**WORK REQUIRED**
Search the records for lines that contain the word "relative". Copy them all.
[Start of section]
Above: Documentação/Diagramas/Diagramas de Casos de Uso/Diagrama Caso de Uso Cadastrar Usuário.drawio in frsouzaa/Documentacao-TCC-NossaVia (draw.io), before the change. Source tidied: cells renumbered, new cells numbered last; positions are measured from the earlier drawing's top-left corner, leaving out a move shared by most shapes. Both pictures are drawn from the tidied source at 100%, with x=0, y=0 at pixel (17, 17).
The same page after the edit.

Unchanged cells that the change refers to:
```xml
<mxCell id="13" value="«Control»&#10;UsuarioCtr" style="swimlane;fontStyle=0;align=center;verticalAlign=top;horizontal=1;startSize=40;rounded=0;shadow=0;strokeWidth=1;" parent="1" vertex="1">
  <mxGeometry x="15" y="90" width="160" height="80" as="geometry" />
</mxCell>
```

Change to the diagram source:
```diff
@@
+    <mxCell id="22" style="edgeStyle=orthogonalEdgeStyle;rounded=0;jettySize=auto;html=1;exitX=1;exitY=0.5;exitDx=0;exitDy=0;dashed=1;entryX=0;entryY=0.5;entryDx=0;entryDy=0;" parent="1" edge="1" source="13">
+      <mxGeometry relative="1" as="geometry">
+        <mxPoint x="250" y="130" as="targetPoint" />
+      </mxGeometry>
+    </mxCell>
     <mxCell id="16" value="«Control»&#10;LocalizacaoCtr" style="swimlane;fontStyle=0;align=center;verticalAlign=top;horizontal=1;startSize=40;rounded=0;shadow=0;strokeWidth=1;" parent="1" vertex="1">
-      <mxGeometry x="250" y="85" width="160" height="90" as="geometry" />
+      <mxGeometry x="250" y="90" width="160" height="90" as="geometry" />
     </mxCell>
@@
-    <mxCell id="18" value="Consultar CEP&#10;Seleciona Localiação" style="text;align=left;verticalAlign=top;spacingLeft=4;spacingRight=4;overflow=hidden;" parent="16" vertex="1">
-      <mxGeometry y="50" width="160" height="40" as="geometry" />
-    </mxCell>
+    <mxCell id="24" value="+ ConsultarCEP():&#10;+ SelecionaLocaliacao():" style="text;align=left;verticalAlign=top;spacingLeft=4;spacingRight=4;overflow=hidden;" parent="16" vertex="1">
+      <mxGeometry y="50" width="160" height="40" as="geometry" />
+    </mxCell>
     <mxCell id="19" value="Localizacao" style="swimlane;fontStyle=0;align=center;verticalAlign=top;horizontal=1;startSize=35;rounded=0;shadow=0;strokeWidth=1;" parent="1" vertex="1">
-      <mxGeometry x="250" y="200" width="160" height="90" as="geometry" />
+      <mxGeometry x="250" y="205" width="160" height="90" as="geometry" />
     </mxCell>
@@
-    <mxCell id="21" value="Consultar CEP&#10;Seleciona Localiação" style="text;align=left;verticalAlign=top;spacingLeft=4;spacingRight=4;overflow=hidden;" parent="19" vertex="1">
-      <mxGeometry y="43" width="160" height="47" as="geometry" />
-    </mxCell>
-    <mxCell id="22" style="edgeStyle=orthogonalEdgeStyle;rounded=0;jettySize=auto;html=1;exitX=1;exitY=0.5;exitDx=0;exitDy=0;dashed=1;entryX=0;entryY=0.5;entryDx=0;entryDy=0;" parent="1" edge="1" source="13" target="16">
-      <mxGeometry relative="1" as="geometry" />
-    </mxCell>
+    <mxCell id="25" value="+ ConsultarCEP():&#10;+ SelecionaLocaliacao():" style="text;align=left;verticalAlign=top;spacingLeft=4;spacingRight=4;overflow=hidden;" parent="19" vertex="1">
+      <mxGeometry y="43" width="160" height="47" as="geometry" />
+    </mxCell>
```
[End of section]
**ANSWER BOX**
+      <mxGeometry relative="1" as="geometry">
-      <mxGeometry relative="1" as="geometry" />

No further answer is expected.